Preface: the Artist’s Words

Escape From Studio Voltaire

Preface: The Artist’s Words

This booklet offers nothing but words. It is conceived as half an unnamed project, the other half being an installation at Studio Voltaire, called Escape From Studio Voltaire. The installation is characterised by a kind of absence. It is an excessive and fanciful set of ideas as to how one might get out of Studio Voltaire: of how one might escape. The gallery, and the gallery space, are only present inasmuch as they are an obstacle to be transcended. Everything inside the gallery is directed towards everything outside of the gallery and the fact of the gallery qua boundary. Here there is plenty to look at but it is intended to direct attention, imaginatively, to everything except itself. This is a project that can only fail; an escape plan that is always doomed. However functional, mundane and descriptive the material of the installation is intended to be, it still presents a kind of sight. The desperate imaginings of means of escape confirm, through their pathos, the failure to escape.

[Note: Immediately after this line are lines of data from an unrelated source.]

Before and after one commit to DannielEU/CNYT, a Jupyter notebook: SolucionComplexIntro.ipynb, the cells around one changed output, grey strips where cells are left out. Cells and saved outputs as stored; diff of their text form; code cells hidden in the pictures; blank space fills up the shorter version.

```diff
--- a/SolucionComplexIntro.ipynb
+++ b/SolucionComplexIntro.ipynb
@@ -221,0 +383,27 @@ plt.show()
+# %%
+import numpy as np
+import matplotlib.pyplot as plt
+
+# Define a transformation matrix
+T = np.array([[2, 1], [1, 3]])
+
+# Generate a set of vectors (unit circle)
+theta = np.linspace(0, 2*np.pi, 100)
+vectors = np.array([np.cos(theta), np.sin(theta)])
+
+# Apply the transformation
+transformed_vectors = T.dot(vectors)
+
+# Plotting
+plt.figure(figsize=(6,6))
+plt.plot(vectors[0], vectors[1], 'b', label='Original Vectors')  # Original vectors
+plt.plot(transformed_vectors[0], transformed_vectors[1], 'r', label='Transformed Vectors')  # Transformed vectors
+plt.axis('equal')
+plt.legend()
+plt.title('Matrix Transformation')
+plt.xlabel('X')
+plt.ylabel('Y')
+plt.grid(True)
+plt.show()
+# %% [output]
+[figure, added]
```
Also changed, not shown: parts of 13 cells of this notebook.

I am unsure as to how the two halves of this project might fit together or fail to fit together. These words are neither a catalogue nor supplementary material. I take it as symptomatic of the problems of art that the division between objects and ideas is so easily made and maintained. I hope that the installation and the words gathered here will form an obvious relationship but that the nature of that relationship will be hard to place: that some kind of hiatus will be maintained between the two, which is not the mere reproduction of division.

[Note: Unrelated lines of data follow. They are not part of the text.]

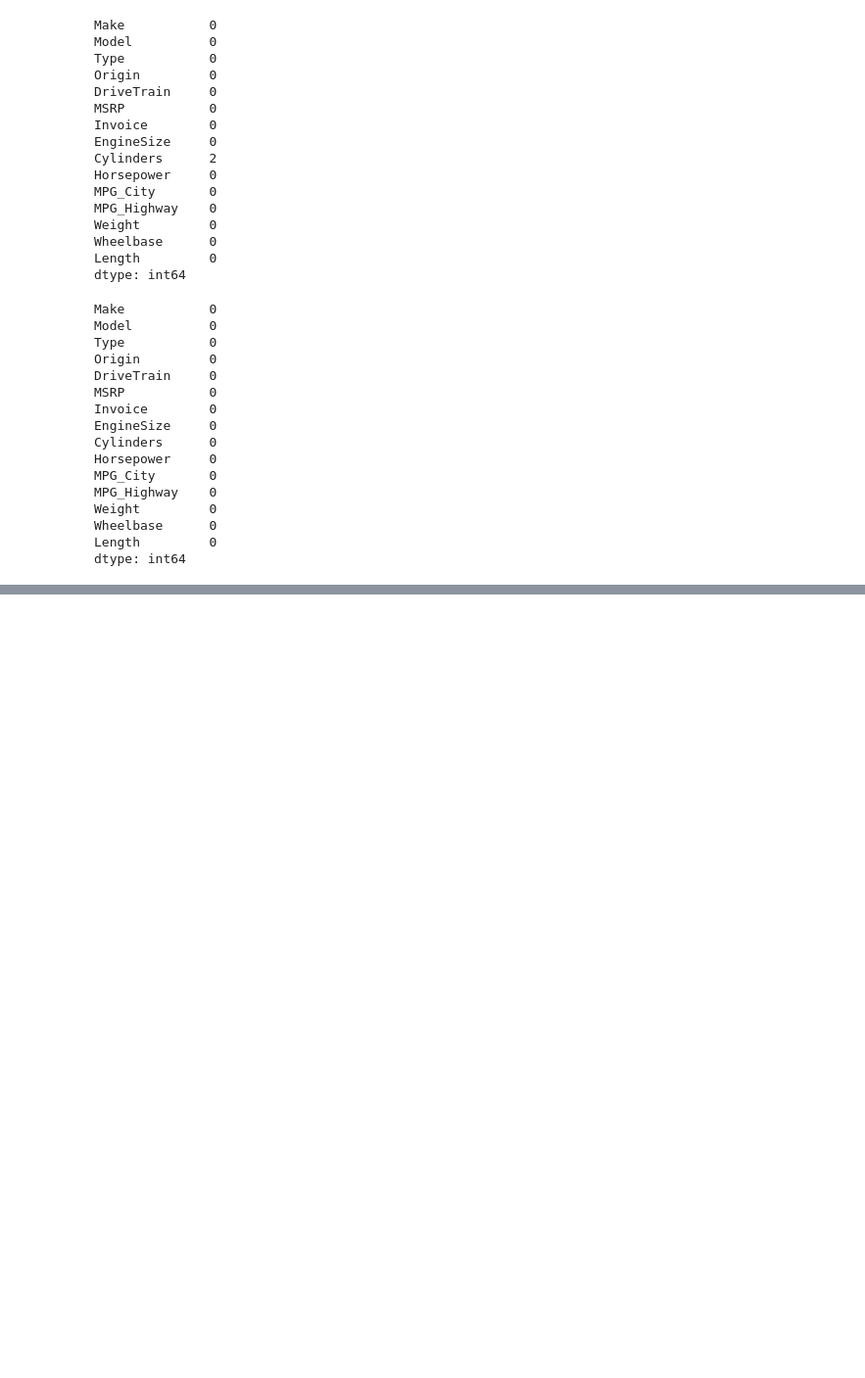
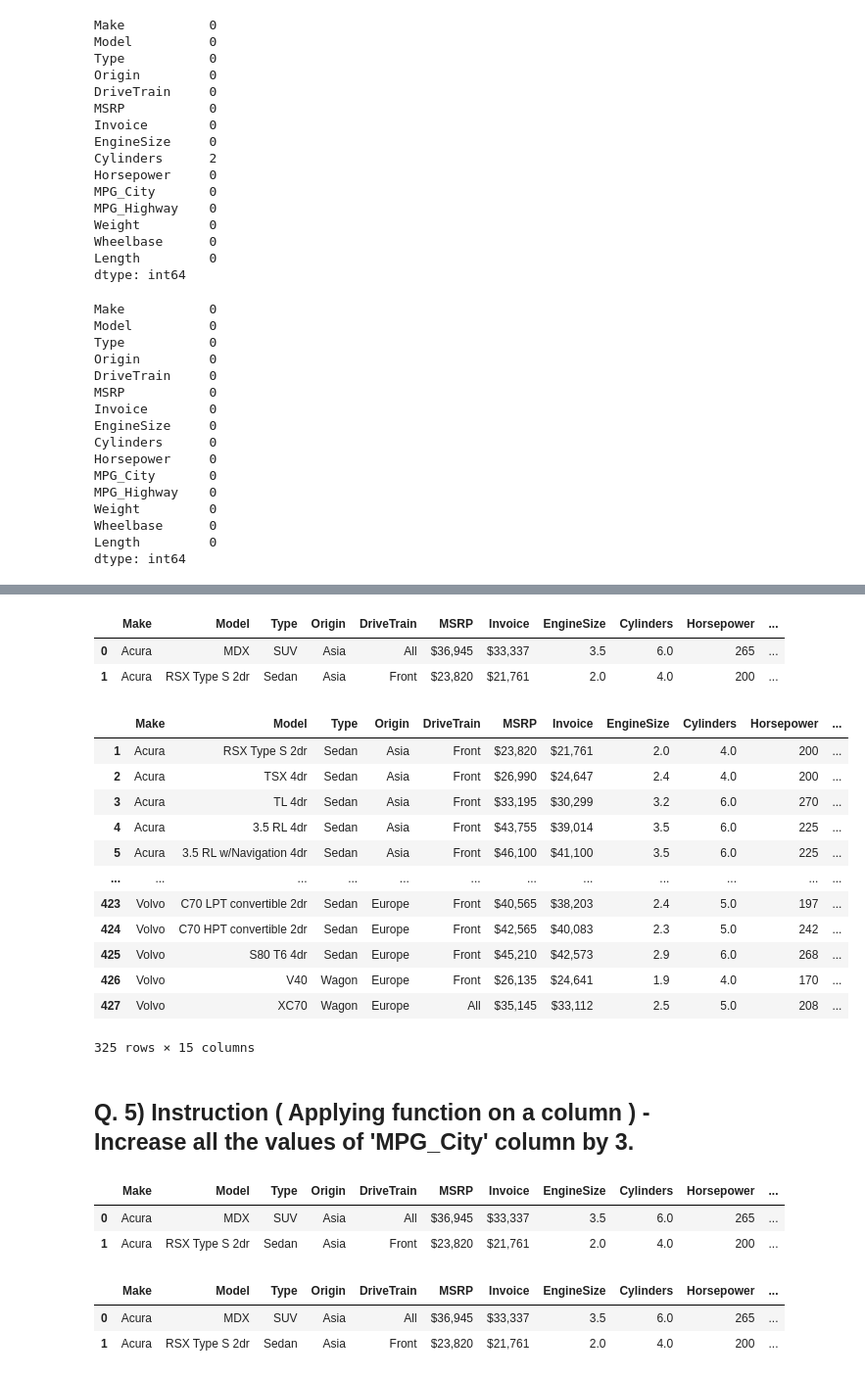
Before and after one commit to rifatabrarjowad/basicDAProject, a Jupyter notebook: Project02/main.ipynb, the cells around one changed output, grey strips where cells are left out. Shown at 98% size. Saved outputs shown, nothing was run; the diff lists cells and outputs as text; code cells hidden in the pictures; blank space fills up the shorter version.

```diff
--- a/Project02/main.ipynb
+++ b/Project02/main.ipynb
@@ -71,0 +126,30 @@ dtype: int64
+# %%
+car.head(2)
+# %% [output]
+|  | Make | Model | Type | Origin | DriveTrain | MSRP | Invoice | EngineSize | Cylinders | Horsepower | ... |
+| 0 | Acura | MDX | SUV | Asia | All | $36,945 | $33,337 | 3.5 | 6.0 | 265 | ... |
+| 1 | Acura | RSX Type S 2dr | Sedan | Asia | Front | $23,820 | $21,761 | 2.0 | 4.0 | 200 | ... |
+# %%
+car[~(car['Weight']>4000)]
+# %% [output]
+|  | Make | Model | Type | Origin | DriveTrain | MSRP | Invoice | EngineSize | Cylinders | Horsepower | ... |
+| 1 | Acura | RSX Type S 2dr | Sedan | Asia | Front | $23,820 | $21,761 | 2.0 | 4.0 | 200 | ... |
+| 2 | Acura | TSX 4dr | Sedan | Asia | Front | $26,990 | $24,647 | 2.4 | 4.0 | 200 | ... |
+| 3 | Acura | TL 4dr | Sedan | Asia | Front | $33,195 | $30,299 | 3.2 | 6.0 | 270 | ... |
+| 4 | Acura | 3.5 RL 4dr | Sedan | Asia | Front | $43,755 | $39,014 | 3.5 | 6.0 | 225 | ... |
+| 5 | Acura | 3.5 RL w/Navigation 4dr | Sedan | Asia | Front | $46,100 | $41,100 | 3.5 | 6.0 | 225 | ... |
+| ... | ... | ... | ... | ... | ... | ... | ... | ... | ... | ... | ... |
+| 423 | Volvo | C70 LPT convertible 2dr | Sedan | Europe | Front | $40,565 | $38,203 | 2.4 | 5.0 | 197 | ... |
+| 424 | Volvo | C70 HPT convertible 2dr | Sedan | Europe | Front | $42,565 | $40,083 | 2.3 | 5.0 | 242 | ... |
+| 425 | Volvo | S80 T6 4dr | Sedan | Europe | Front | $45,210 | $42,573 | 2.9 | 6.0 | 268 | ... |
+| 426 | Volvo | V40 | Wagon | Europe | Front | $26,135 | $24,641 | 1.9 | 4.0 | 170 | ... |
+| 427 | Volvo | XC70 | Wagon | Europe | All | $35,145 | $33,112 | 2.5 | 5.0 | 208 | ... |
+325 rows × 15 columns
+# %% [markdown]
+## Q. 5) Instruction ( Applying function on a column ) - Increase all the values of 'MPG_City' column by 3.
+# %%
+car.head(2)
+# %% [output]
+|  | Make | Model | Type | Origin | DriveTrain | MSRP | Invoice | EngineSize | Cylinders | Horsepower | ... |
+| 0 | Acura | MDX | SUV | Asia | All | $36,945 | $33,337 | 3.5 | 6.0 | 265 | ... |
+| 1 | Acura | RSX Type S 2dr | Sedan | Asia | Front | $23,820 | $21,761 | 2.0 | 4.0 | 200 | ... |
@@ -71,0 +158,6 @@ dtype: int64
+# %%
+car.head(2)
+# %% [output]
+|  | Make | Model | Type | Origin | DriveTrain | MSRP | Invoice | EngineSize | Cylinders | Horsepower | ... |
+| 0 | Acura | MDX | SUV | Asia | All | $36,945 | $33,337 | 3.5 | 6.0 | 265 | ... |
+| 1 | Acura | RSX Type S 2dr | Sedan | Asia | Front | $23,820 | $21,761 | 2.0 | 4.0 | 200 | ... |
```
Also changed, not shown: parts of 8 cells of this notebook.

It is as urgent now as it ever was, for artists to contest the words that surround their work: to be articulate about the contradictions and dilemmas that the artist faces. However, speaking as an artist is neither easy nor straightforward. The dominant, hegemonic, ideological practices of art assign a space for the artist not so much where he or she is made mute but rather where whatever he or she may have to say is rendered irrelevant – beside the point. The artist’s words are considered only as a kind of circumstantial evidence in the pursuit of meaning. For the normal functioning of the dominant institutions of art (art’s discourses, galleries, curators, critics, dealers and so on) the belief in what art is and what it is that artists do, goes more or less unquestioned. Talk of art is full of theoretical ideas and nuanced vocabulary borrowed from various other disciplines. Its problem is not a lack of ideas but the hegemonic, ideological structure it goes to support. It is an axiomatic commonplace that art embodies universal cultural values (whatever they happen to be). The words of the artist, however provocative, irreverent or oppositional are taken as confirmation of the power of art.

It seems, therefore, both necessary and impossible to talk about the predicament in which one finds oneself as an artist. Art and its interpretations are full of hiatuses, silences, exclusions, divisions and contradictions. These are suppressions in the service of the presentation of art as something unified, coherent and meaningful. Culture is not universal. Art is subject to the same contestation of meaning as everything else. The task of the artist who does not wish to accommodate the distortions of the hegemonic discourses of art is to take on the divisions of a divided culture: both to internalize and contest those divisions. Such an artist would have to manage with meagre resources: absences, contradictions and doubt. It might not be easy to know how to read the words of such an artist.